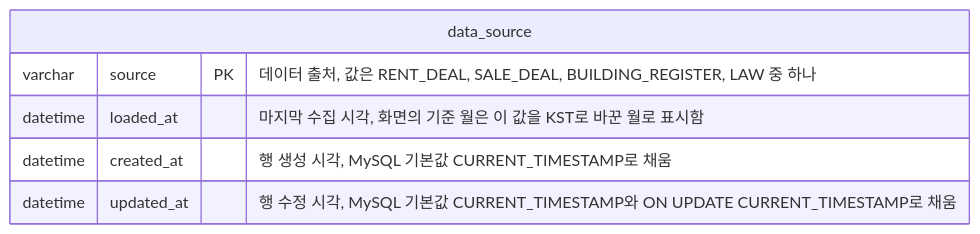
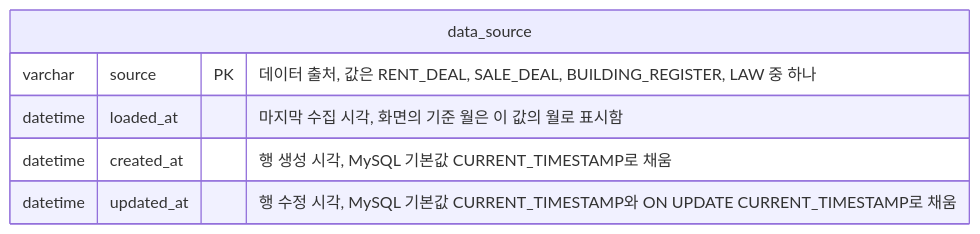
One commit to f-lab-edu/jipsee changed diagram 13 of 13 in docs/erd.md. Above: the diagram before and after it, drawn with Mermaid. The commit also changed other lines of this file and 1 other file, not shown here.

````diff
--- a/docs/erd.md
+++ b/docs/erd.md
@@ -346,9 +346,9 @@
 ```mermaid
 erDiagram
     data_source {
         varchar source PK "데이터 출처, 값은 RENT_DEAL, SALE_DEAL, BUILDING_REGISTER, LAW 중 하나"
-        datetime loaded_at "마지막 수집 시각, 화면의 기준 월은 이 값을 KST로 바꾼 월로 표시함"
+        datetime loaded_at "마지막 수집 시각, 화면의 기준 월은 이 값의 월로 표시함"
         datetime created_at "행 생성 시각, MySQL 기본값 CURRENT_TIMESTAMP로 채움"
         datetime updated_at "행 수정 시각, MySQL 기본값 CURRENT_TIMESTAMP와 ON UPDATE CURRENT_TIMESTAMP로 채움"
     }
 ```
````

▸ **TASK TO CARRY OUT**
Every line above from the line with "varchar source PK" to the line with "화면의 기준 월은 이 값의", both included, must be reproduced exactly, and no other line may appear.

▸ **OUTPUT FOR THIS TASK**
         varchar source PK "데이터 출처, 값은 RENT_DEAL, SALE_DEAL, BUILDING_REGISTER, LAW 중 하나"
-        datetime loaded_at "마지막 수집 시각, 화면의 기준 월은 이 값을 KST로 바꾼 월로 표시함"
+        datetime loaded_at "마지막 수집 시각, 화면의 기준 월은 이 값의 월로 표시함"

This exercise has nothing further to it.